And there is now one Green Street property on the market, and it is very ripe for a tear down. Listed a year ago, the house at 20 Green Street appears unsalvageable, rundown and boarded up after years of vacancy.
The asking price of $825,000 is unprecedented on Green Street, and the sellers readily admit that the value is not in the house but rather the 42 by 120 foot lot. Despite the sky high price, a buyer might be encouraged by the two new houses on Green Street. With a lot area of 5,000 square feet, a high-end, 2,200 square feet house could be built on 20 Green with nothing more than a building permit.
At least that was the case until April of this year, when Princeton Council voted to make the Witherspoon-Jackson community, an enclave of roughly 400 properties on 10 streets, including Green. The historic designation adds another layer of zoning to properties in Witherspoon-Jackson, an overlay that gives the town’s Historic Preservation Commission greater oversight to forestall nonconforming teardowns.
A Green Street resident, former borough mayor Yina Moore, was one of the leading advocates of the historic designation. At the April Planning Board meeting that enacted the ordinance, Moore decried the “tightening noose of financial interests of developers.”
“Witherspoon-Jackson for so long has been maligned, from a racist perspective, as an African-American neighborhood,” Moore said in an interview. “Realtors have made disparaging comments, the same ones that are putting million dollar prices on houses in the neighborhood. Now they’re trying to capitalize on what is an investor-motivated development.”
Will this historic designation be enough to reverse the decades-old trend of converting low and middle income housing into high-end commercial and residential properties? Time will tell, but residents of the community already have shown that they are not sitting back, simply waiting to see.
Earlier in the year, 24 neighborhood residents added their names to the pending Tax Court lawsuit against Princeton University, litigation initiated by four fixed-income retirees seeking property tax relief. Now a group plans to resurrect the Witherspoon Development Corporation, a nonprofit originally led by former township mayor Jim Floyd that helped finance 23 home purchases in the neighborhood beginning in the 1970s. In the 1980s, the nonprofit also sued the borough for exclusionary zoning.
“I think it takes more than just an ordinance for preservation,” says Lance Liverman, a town councilman who lives in his childhood home on Witherspoon Street and owns several other houses in the neighborhood. “I do think [the ordinance] will preserve the way the neighborhood looks, but a neighborhood is the people also. You need a funding source to help with purchases. The ordinance is one piece of the puzzle.”

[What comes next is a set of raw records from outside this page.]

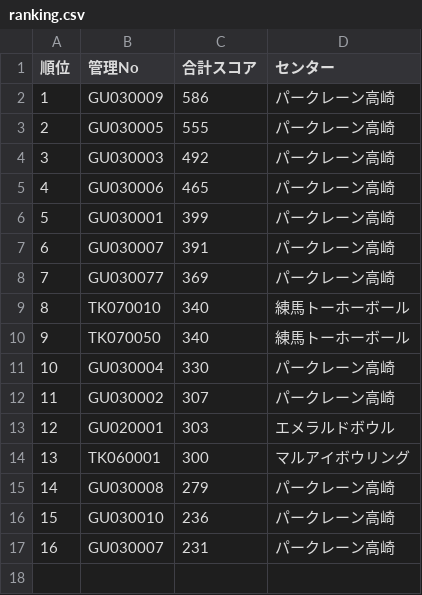
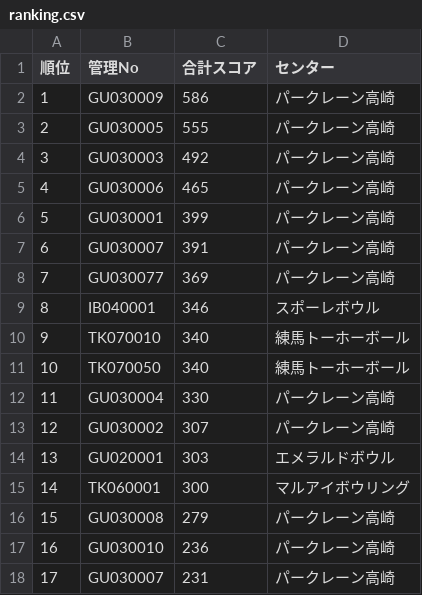
Before and after one commit to takehiko2324/ranking2026, a CSV file: ranking.csv, drawn as a sheet; addresses are those after the commit; the diff names each change by its address in the sheet, - before the commit and + after, or states it on an @@ line.

Commit message:
Update ranking.csv from FileMaker

```diff
--- a/ranking.csv
+++ b/ranking.csv
+row 9: 8 | IB040001 | 346 | スポーレボウル
@@ column A (順位) renumbered from row 10 down @@
```
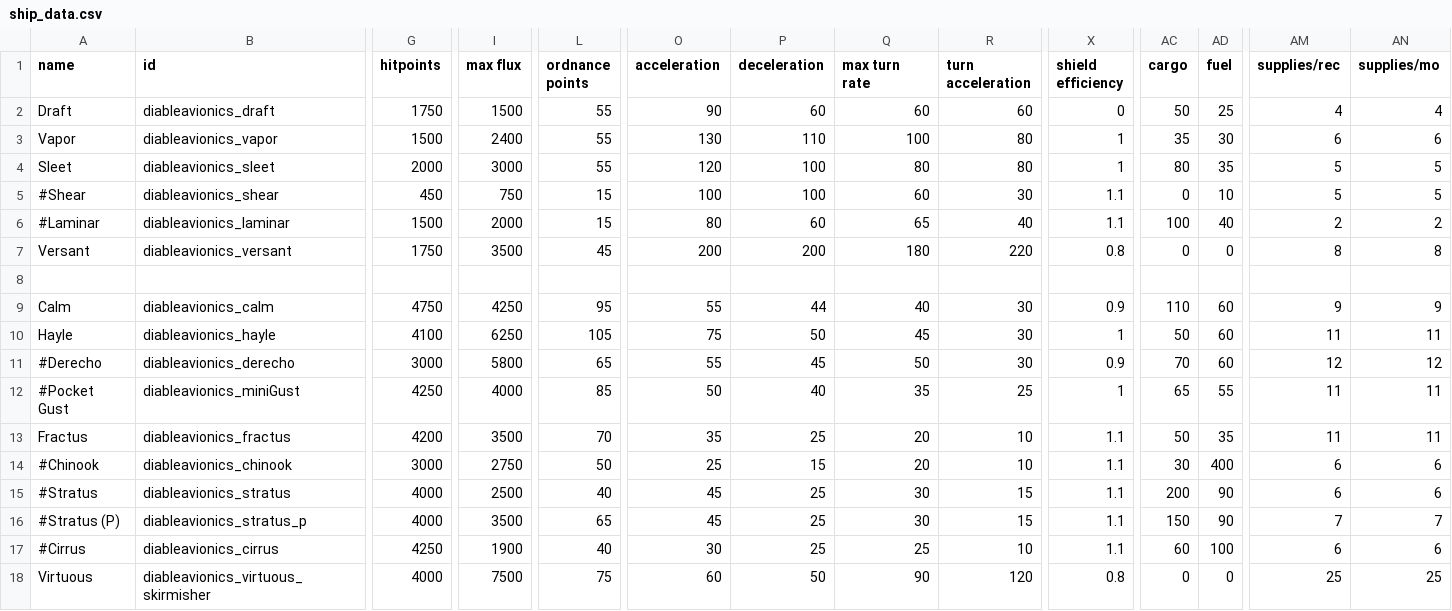
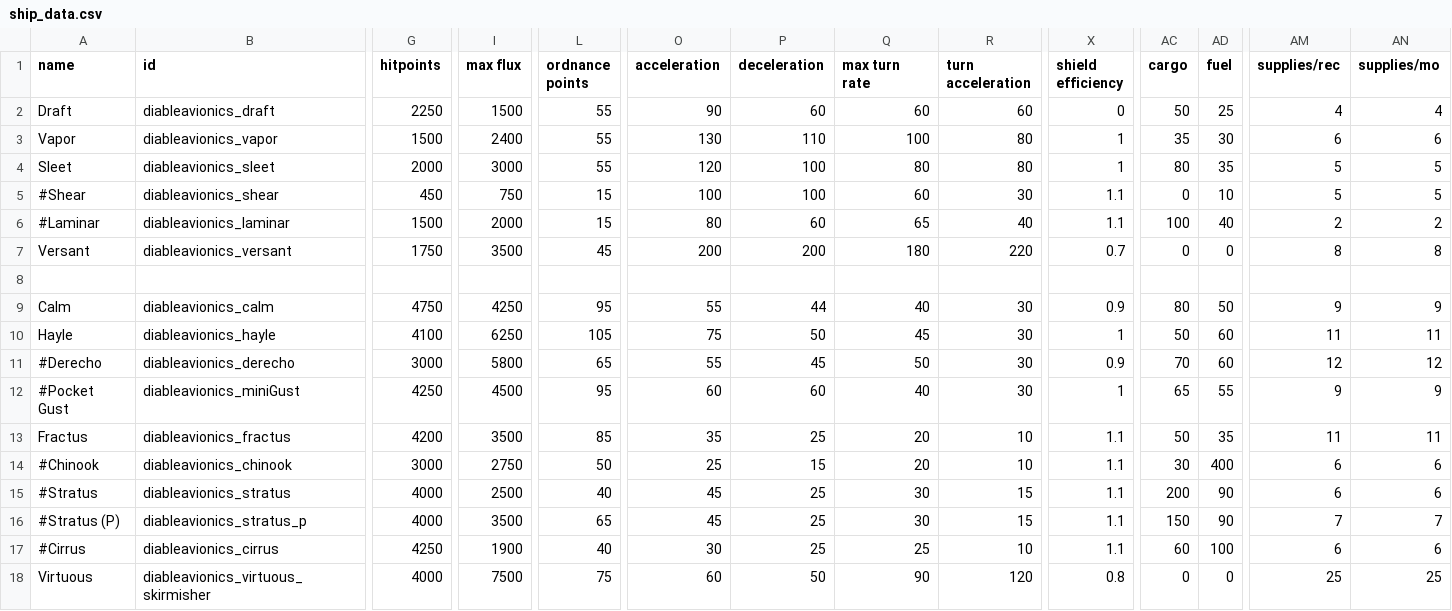
Before and after one commit to Mr-8k/Able_Avionics, a CSV file: data/hulls/ship_data.csv, drawn as a sheet; only a part is shown, gaps mark what is left out; the diff covers the shown part only; the diff names each change by its address in the sheet, - before the commit and + after, or states it on an @@ line.

```diff
--- a/data/hulls/ship_data.csv
+++ b/data/hulls/ship_data.csv
-G2 (hitpoints): 1750
+G2 (hitpoints): 2250
-X7 (shield efficiency): 0.8
+X7 (shield efficiency): 0.7
-AC9 (cargo): 110
+AC9 (cargo): 80
-AD9 (fuel): 60
+AD9 (fuel): 50
-I12 (max flux): 4000
+I12 (max flux): 4500
-L12 (ordnance points): 85
+L12 (ordnance points): 95
-O12 (acceleration): 50
+O12 (acceleration): 60
-P12 (deceleration): 40
+P12 (deceleration): 60
-Q12 (max turn rate): 35
+Q12 (max turn rate): 40
-R12 (turn acceleration): 25
+R12 (turn acceleration): 30
-AM12 (supplies/rec): 11
+AM12 (supplies/rec): 9
-AN12 (supplies/mo): 11
+AN12 (supplies/mo): 9
-L13 (ordnance points): 70
+L13 (ordnance points): 85
```
Also changed, not shown: 1 added row and 22 edited cells elsewhere in this file, data/weapons/weapon_data.csv, 28 other files.
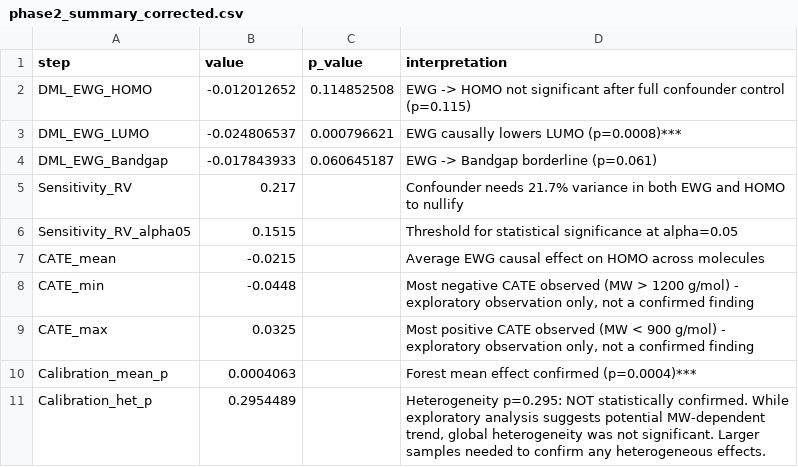
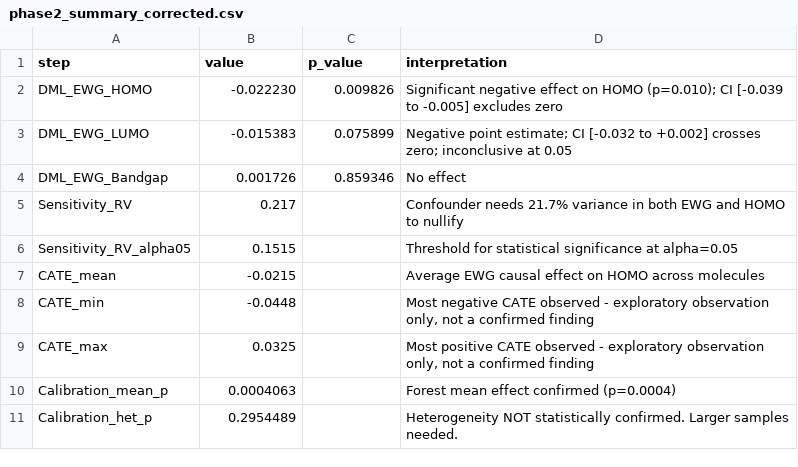
Before and after one commit to Bsamuel-tech/opv-causal-ml, a CSV file: results/tables/phase2_summary_corrected.csv, drawn as a sheet.

Commit message:
DML verified run: HOMO p=0.010 significant, LUMO inconclusive, stale tables replaced

```diff
--- a/results/tables/phase2_summary_corrected.csv
+++ b/results/tables/phase2_summary_corrected.csv
@@ -1,5 +1,5 @@
 step,value,p_value,interpretation
-DML_EWG_HOMO,-0.012012652,0.114852508,EWG -> HOMO not significant after full confounder control (p=0.115)
-DML_EWG_LUMO,-0.024806537,0.000796621,EWG causally lowers LUMO (p=0.0008)***
-DML_EWG_Bandgap,-0.017843933,0.060645187,EWG -> Bandgap borderline (p=0.061)
+DML_EWG_HOMO,-0.022230,0.009826,Significant negative effect on HOMO (p=0.010); CI [-0.039 to -0.005] excludes zero
+DML_EWG_LUMO,-0.015383,0.075899,Negative point estimate; CI [-0.032 to +0.002] crosses zero; inconclusive at 0.05
+DML_EWG_Bandgap,0.001726,0.859346,No effect
 Sensitivity_RV,0.217,,Confounder needs 21.7% variance in both EWG and HOMO to nullify
@@ -7,5 +7,5 @@ Sensitivity_RV_alpha05,0.1515,,Threshold for statistical significance at alpha=0
 CATE_mean,-0.0215,,Average EWG causal effect on HOMO across molecules
-CATE_min,-0.0448,,"Most negative CATE observed (MW > 1200 g/mol) - exploratory observation only, not a confirmed finding"
-CATE_max,0.0325,,"Most positive CATE observed (MW < 900 g/mol) - exploratory observation only, not a confirmed finding"
-Calibration_mean_p,0.0004063,,Forest mean effect confirmed (p=0.0004)***
-Calibration_het_p,0.2954489,,"Heterogeneity p=0.295: NOT statistically confirmed. While exploratory analysis suggests potential MW-dependent trend, global heterogeneity was not significant. Larger samples needed to confirm any heterogeneous effects."
+CATE_min,-0.0448,,"Most negative CATE observed - exploratory observation only, not a confirmed finding"
+CATE_max,0.0325,,"Most positive CATE observed - exploratory observation only, not a confirmed finding"
+Calibration_mean_p,0.0004063,,Forest mean effect confirmed (p=0.0004)
+Calibration_het_p,0.2954489,,Heterogeneity NOT statistically confirmed. Larger samples needed.
```
Also changed, not shown: results/tables/Table2_DML_results.csv, results/tables/dml_ewg_corrected.csv, 3 other files.
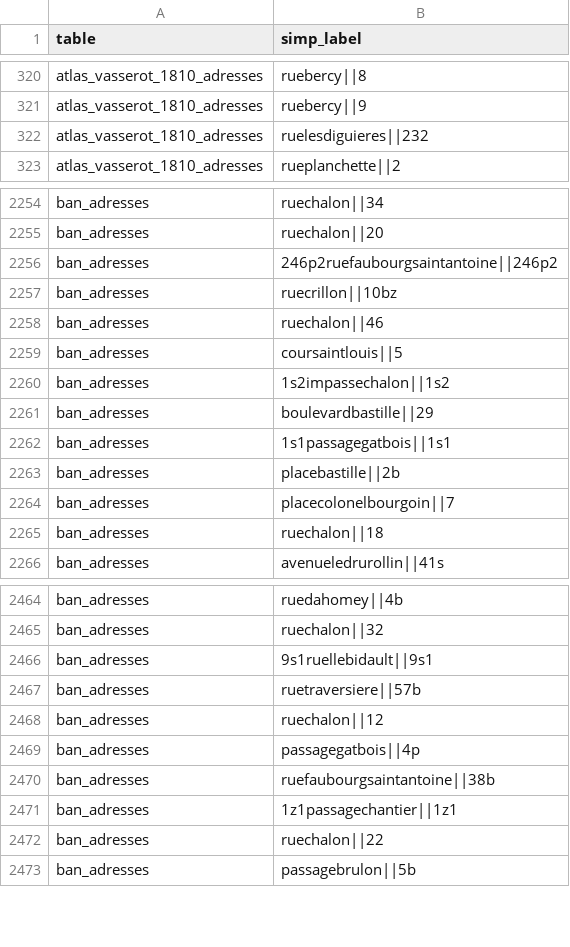
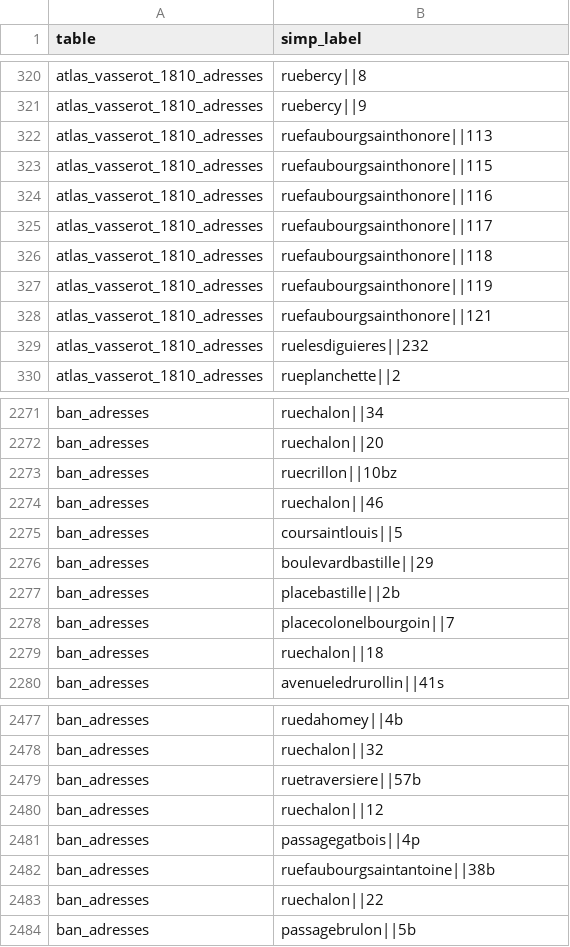
Before and after one commit to charlybernard/pegazus-evaluation, a CSV file: data/eval_1/sn_without_link_ground_truth.csv, drawn as a sheet; only a part is shown, gaps mark what is left out; the diff covers the shown part only.

```diff
--- a/data/eval_1/sn_without_link_ground_truth.csv
+++ b/data/eval_1/sn_without_link_ground_truth.csv
@@ -321,2 +321,9 @@ atlas_vasserot_1810_adresses,ruebercy||8
 atlas_vasserot_1810_adresses,ruebercy||9
+atlas_vasserot_1810_adresses,ruefaubourgsainthonore||113
+atlas_vasserot_1810_adresses,ruefaubourgsainthonore||115
+atlas_vasserot_1810_adresses,ruefaubourgsainthonore||116
+atlas_vasserot_1810_adresses,ruefaubourgsainthonore||117
+atlas_vasserot_1810_adresses,ruefaubourgsainthonore||118
+atlas_vasserot_1810_adresses,ruefaubourgsainthonore||119
+atlas_vasserot_1810_adresses,ruefaubourgsainthonore||121
 atlas_vasserot_1810_adresses,ruelesdiguieres||232
@@ -2255,3 +2272,2 @@ ban_adresses,ruechalon||34
 ban_adresses,ruechalon||20
-ban_adresses,246p2ruefaubourgsaintantoine||246p2
 ban_adresses,ruecrillon||10bz
@@ -2259,5 +2275,3 @@ ban_adresses,ruechalon||46
 ban_adresses,coursaintlouis||5
-ban_adresses,1s2impassechalon||1s2
 ban_adresses,boulevardbastille||29
-ban_adresses,1s1passagegatbois||1s1
 ban_adresses,placebastille||2b
@@ -2465,3 +2478,2 @@ ban_adresses,ruedahomey||4b
 ban_adresses,ruechalon||32
-ban_adresses,9s1ruellebidault||9s1
 ban_adresses,ruetraversiere||57b
@@ -2470,3 +2482,2 @@ ban_adresses,passagegatbois||4p
 ban_adresses,ruefaubourgsaintantoine||38b
-ban_adresses,1z1passagechantier||1z1
 ban_adresses,ruechalon||22
```
Also changed, not shown: 26 added rows, 17 removed rows, 30 moved rows and 2 edited cells elsewhere in this file, data/eval_1/links_ground_truth.csv, 14 other files.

To understand this puzzle it pays to know some history. No 21 Green Street, across the street from the prospective tear-down, offers a sense of how unusual this community is. Bob Rivers, now in his mid-80s, grew up at 21 Green and moved back with his wife this past year.
The family house dates back to the early 19th century. A free black woman purchased the house in 1844 from the son of the Princeton University president, James Green.
Rivers’ parents — his mother worked as a live-in domestic. and his father worked for 43 years as an eating club servant and dormitory janitor — purchased the house in 1935.
The neighborhood of Bob Rivers’ youth was rich in some ways, including the education provided by Witherspoon School for Colored Children. A K-8 school for the segregated black community, the school on Quarry Street eventually became the Princeton Nursing Home after the public schools were fully integrated in 1948. While integration was a hard-won social victory, residents who experienced the transition say the immediate quality of education in the integrated schools was inferior to that of the Witherspoon School.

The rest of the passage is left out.